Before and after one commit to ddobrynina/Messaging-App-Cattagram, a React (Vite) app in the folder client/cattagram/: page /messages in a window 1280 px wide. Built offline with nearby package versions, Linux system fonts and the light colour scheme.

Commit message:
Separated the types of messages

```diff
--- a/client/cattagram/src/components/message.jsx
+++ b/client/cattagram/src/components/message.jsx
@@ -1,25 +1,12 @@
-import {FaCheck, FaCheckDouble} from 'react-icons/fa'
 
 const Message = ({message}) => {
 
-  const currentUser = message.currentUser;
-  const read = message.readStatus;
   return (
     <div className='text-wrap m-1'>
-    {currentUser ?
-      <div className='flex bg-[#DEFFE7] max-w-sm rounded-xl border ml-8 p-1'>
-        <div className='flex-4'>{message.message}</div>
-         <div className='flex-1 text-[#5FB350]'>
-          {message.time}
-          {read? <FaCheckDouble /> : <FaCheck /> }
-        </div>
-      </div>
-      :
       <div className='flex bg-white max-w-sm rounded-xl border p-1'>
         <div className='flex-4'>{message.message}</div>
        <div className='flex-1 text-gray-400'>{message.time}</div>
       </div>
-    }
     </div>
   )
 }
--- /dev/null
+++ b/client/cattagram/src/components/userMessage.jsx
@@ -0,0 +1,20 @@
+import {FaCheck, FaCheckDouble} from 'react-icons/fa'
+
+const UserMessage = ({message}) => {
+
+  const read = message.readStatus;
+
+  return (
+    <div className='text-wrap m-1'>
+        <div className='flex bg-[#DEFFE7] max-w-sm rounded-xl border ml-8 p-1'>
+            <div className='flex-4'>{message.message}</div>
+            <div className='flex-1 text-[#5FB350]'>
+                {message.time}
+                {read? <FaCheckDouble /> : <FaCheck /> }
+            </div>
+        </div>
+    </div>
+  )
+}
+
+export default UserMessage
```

_Assignment_.
Reproduce all of the records precisely. No word may differ.

_Task response_.
Before and after one commit to ddobrynina/Messaging-App-Cattagram, a React (Vite) app in the folder client/cattagram/: page /messages in a window 1280 px wide. Built offline with nearby package versions, Linux system fonts and the light colour scheme.

Commit message:
Separated the types of messages

```diff
--- a/client/cattagram/src/components/message.jsx
+++ b/client/cattagram/src/components/message.jsx
@@ -1,25 +1,12 @@
-import {FaCheck, FaCheckDouble} from 'react-icons/fa'
 
 const Message = ({message}) => {
 
-  const currentUser = message.currentUser;
-  const read = message.readStatus;
   return (
     <div className='text-wrap m-1'>
-    {currentUser ?
-      <div className='flex bg-[#DEFFE7] max-w-sm rounded-xl border ml-8 p-1'>
-        <div className='flex-4'>{message.message}</div>
-         <div className='flex-1 text-[#5FB350]'>
-          {message.time}
-          {read? <FaCheckDouble /> : <FaCheck /> }
-        </div>
-      </div>
-      :
       <div className='flex bg-white max-w-sm rounded-xl border p-1'>
         <div className='flex-4'>{message.message}</div>
        <div className='flex-1 text-gray-400'>{message.time}</div>
       </div>
-    }
     </div>
   )
 }
--- /dev/null
+++ b/client/cattagram/src/components/userMessage.jsx
@@ -0,0 +1,20 @@
+import {FaCheck, FaCheckDouble} from 'react-icons/fa'
+
+const UserMessage = ({message}) => {
+
+  const read = message.readStatus;
+
+  return (
+    <div className='text-wrap m-1'>
+        <div className='flex bg-[#DEFFE7] max-w-sm rounded-xl border ml-8 p-1'>
+            <div className='flex-4'>{message.message}</div>
+            <div className='flex-1 text-[#5FB350]'>
+                {message.time}
+                {read? <FaCheckDouble /> : <FaCheck /> }
+            </div>
+        </div>
+    </div>
+  )
+}
+
+export default UserMessage
```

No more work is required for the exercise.